It’s been a good month or two for reading with a holiday in Denmark and two long ferry crossings allowing more time than usual. I don’t tend to read much crime when I’m writing a novel myself, so holidays are a good time to catch up. I enjoyed THE COFFIN TRAIL, the atmospheric first novel in Martin Edwards’s new Lake District series. I was saving Andreas Camilleri’s EXCURSION TO TINDARI as a treat and I wasn’t disappointed. Inspector Montalbano and his colleagues are marvellous creations and I can’t get enough of the Sicilian setting.
I read Jonathan Kellerman’s GONE with a certain amount of cynicism. Alex Delaware’s strong arm tactics while suffering from cracked ribs and concussion did strain my credulity (I was suffering from bruised ribs myself when I read this and I could hardly get out of bed let alone crowbar open a door or wrestle with a murder suspect). But that’s macho male crime-writers for you. Carla Banks’s FOREST OF SOULS on the other hand I found moving and thought-provoking; it moves backwards and forwards between war-time Belarus and the Manchester of today to uncover the motive for a present day murder.
I’ve been a fan of Qiu Xialong’s novels since I came across the US editions on Amazon a few years ago. And now there’s a UK edition of the second one, A LOYAL CHARACTER DANCER, which I enjoyed reviewing for SHOTS website. It is a police procedural set in Shanghai, featuring the charming Chief Inspector Chen Cao, poet and gourmet. I don’t read Qiu Xiaolong’s novels primarily for the plot – though they work perfectly well as mysteries – but for the pleaure of following Inspector Chen around a fascinating and unfamiliar world, dropping in at the Moon Breeze teahouse to drink bubble tea and sampling chicken and duck blood soup in the bazaar.
I am mildly embarassed to admit that I bought a copy of David Allen’s self-help book on getting organised, GETTING THINGS DONE, but if you saw the state of my study you’d understand. Has it worked? Too soon to tell, but I think I know where everything is now – and I’m writing this piece, aren’t I?

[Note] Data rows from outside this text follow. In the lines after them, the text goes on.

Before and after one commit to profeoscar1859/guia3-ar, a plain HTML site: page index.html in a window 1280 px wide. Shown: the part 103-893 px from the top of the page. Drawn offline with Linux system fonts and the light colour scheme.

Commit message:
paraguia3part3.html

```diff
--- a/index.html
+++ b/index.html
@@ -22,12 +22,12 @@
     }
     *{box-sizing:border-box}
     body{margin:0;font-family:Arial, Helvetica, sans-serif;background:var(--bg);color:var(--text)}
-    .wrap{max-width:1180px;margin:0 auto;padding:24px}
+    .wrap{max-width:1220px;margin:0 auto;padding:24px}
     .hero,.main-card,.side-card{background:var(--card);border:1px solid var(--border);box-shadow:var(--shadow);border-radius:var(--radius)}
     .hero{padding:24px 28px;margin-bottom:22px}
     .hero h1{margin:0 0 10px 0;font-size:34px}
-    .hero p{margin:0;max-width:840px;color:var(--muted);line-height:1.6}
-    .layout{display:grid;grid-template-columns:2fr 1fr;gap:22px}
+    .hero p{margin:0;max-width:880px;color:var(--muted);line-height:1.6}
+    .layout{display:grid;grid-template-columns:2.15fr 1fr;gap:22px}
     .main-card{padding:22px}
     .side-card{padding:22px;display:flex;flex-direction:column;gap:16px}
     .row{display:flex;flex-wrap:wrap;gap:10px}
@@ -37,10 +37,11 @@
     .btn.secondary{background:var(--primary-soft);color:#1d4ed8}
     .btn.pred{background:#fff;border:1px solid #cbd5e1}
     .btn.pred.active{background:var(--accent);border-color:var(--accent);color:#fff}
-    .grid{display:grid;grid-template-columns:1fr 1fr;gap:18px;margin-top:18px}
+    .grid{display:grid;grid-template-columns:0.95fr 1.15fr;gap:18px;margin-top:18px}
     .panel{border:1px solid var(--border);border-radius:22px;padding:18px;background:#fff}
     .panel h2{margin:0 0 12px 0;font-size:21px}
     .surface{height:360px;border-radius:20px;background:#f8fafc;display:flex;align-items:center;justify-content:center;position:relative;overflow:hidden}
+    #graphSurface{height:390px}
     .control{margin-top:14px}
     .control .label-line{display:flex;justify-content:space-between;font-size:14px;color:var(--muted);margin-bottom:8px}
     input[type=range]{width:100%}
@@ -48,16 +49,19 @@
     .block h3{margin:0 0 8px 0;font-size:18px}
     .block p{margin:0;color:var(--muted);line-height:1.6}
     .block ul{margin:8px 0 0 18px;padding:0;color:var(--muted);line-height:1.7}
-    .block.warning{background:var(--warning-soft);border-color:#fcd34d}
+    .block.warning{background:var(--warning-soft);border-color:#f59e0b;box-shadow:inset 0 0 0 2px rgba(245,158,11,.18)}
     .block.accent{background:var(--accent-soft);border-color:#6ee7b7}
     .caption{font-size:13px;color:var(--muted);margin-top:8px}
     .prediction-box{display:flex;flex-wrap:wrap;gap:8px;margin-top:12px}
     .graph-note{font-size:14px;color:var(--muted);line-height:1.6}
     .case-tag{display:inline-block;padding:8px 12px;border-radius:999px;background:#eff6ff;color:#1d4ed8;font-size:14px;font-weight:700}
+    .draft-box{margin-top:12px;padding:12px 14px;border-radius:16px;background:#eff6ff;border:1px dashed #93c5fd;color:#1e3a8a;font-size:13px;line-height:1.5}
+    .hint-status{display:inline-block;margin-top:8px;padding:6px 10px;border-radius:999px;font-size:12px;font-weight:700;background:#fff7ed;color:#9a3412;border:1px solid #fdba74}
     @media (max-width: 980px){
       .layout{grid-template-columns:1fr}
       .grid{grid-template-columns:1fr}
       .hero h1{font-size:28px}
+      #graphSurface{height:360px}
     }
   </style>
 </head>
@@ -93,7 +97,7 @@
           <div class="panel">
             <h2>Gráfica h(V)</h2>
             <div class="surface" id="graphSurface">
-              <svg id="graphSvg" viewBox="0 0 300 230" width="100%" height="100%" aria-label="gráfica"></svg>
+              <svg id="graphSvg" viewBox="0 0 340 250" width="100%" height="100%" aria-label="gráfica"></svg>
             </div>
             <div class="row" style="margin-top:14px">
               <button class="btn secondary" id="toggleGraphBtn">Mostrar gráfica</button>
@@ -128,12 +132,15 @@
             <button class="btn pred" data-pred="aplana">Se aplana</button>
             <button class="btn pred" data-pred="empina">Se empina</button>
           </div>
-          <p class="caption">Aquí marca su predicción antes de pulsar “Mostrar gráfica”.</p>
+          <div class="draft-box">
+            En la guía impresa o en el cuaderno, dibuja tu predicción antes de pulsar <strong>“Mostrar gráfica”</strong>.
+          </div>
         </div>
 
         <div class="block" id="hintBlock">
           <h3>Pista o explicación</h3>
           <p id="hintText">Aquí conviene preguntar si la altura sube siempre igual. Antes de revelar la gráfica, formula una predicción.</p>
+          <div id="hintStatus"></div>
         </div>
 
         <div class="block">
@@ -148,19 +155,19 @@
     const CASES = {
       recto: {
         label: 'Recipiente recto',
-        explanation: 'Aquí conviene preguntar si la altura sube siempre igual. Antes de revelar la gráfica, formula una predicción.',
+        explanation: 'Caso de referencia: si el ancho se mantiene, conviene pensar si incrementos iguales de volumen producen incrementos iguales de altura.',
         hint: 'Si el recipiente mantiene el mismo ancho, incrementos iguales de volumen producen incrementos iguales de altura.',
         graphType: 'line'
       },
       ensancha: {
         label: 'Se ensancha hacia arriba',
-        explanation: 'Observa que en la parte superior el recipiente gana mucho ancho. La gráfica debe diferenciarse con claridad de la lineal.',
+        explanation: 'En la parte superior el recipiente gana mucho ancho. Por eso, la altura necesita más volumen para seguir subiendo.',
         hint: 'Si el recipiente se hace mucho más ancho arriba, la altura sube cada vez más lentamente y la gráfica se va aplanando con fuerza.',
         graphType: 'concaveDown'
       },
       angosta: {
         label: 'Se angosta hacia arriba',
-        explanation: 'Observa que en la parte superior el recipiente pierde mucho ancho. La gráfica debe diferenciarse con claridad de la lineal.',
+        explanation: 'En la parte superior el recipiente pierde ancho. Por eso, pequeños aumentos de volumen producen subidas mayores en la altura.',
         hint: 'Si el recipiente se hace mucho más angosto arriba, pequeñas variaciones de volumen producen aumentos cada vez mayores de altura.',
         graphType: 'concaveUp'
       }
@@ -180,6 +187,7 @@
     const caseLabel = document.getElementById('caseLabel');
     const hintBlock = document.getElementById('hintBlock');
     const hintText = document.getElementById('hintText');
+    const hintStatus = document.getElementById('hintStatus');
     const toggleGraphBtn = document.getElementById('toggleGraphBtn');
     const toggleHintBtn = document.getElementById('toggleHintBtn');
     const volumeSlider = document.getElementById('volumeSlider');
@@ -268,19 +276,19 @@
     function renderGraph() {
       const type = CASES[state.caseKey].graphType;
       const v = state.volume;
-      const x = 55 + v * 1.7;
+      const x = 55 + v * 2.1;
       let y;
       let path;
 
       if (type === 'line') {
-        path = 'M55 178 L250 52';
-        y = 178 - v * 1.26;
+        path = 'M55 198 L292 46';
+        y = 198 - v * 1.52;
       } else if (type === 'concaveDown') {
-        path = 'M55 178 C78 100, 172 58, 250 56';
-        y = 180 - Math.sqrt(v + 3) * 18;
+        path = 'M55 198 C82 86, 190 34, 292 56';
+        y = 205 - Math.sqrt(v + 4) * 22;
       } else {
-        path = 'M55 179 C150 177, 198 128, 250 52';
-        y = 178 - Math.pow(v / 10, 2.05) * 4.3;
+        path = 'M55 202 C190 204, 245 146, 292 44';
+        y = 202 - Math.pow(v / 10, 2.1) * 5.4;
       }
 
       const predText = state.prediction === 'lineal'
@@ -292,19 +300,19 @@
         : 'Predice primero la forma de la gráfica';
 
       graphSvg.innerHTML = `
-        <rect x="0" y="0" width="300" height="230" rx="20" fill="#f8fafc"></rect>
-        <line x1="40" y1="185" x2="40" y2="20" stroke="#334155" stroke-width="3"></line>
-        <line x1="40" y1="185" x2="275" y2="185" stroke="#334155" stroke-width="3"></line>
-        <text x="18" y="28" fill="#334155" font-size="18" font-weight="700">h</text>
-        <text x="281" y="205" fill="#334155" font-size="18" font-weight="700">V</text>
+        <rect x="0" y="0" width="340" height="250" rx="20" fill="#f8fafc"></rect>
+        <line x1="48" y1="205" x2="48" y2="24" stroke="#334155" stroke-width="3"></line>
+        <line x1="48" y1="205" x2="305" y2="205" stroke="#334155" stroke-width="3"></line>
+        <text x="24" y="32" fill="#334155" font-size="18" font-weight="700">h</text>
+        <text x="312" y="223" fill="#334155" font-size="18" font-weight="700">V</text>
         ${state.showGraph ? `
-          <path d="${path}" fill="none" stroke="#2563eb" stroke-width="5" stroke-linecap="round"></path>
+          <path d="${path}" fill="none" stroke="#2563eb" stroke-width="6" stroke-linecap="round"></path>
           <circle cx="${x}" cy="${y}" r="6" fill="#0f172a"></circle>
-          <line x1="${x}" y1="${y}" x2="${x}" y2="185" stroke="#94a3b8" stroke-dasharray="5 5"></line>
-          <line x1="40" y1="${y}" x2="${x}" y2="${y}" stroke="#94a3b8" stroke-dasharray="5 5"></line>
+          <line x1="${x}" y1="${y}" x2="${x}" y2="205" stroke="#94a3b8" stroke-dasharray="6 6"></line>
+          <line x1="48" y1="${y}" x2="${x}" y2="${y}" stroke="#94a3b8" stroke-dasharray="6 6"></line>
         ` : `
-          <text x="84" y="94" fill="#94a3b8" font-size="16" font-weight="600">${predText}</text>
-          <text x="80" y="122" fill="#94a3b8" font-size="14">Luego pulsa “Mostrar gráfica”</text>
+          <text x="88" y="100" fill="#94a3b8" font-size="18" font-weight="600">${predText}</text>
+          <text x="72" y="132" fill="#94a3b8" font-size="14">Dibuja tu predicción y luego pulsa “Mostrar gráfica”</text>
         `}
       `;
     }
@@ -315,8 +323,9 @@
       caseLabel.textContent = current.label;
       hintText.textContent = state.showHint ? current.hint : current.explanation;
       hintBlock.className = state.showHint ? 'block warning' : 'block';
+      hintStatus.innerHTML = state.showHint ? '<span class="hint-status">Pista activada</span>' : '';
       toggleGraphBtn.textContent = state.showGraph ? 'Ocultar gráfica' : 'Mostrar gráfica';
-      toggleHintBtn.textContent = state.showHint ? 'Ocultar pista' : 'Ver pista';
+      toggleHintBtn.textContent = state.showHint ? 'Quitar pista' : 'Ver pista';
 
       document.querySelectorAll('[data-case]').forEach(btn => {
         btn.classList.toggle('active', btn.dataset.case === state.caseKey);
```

But my book of the month has to be Anca Vlasopolos’s NO RETURN ADDRESS: A MEMOIR OF DISPLACEMENT. Although it deservedly won an award in the States, it hasn’t been published over here, but it’s readily on the internet. I sought it out after meeting Anca at an academic conference (Trollope and Gender at Exeter University) where we both gave papers earlier in the summer. In NO RETURN ADDRESS she describes her childhood in Romania and her memories of her parents, both remarkable people: her mother, an Auschwitz survivor , her father, a political dissident who died young, his health broken by years in prison. After years of limbo in Brussels and Paris she and her mother settled in Detroit and made a new life there. It’s beautifully and vividly written and will stay with me, I know.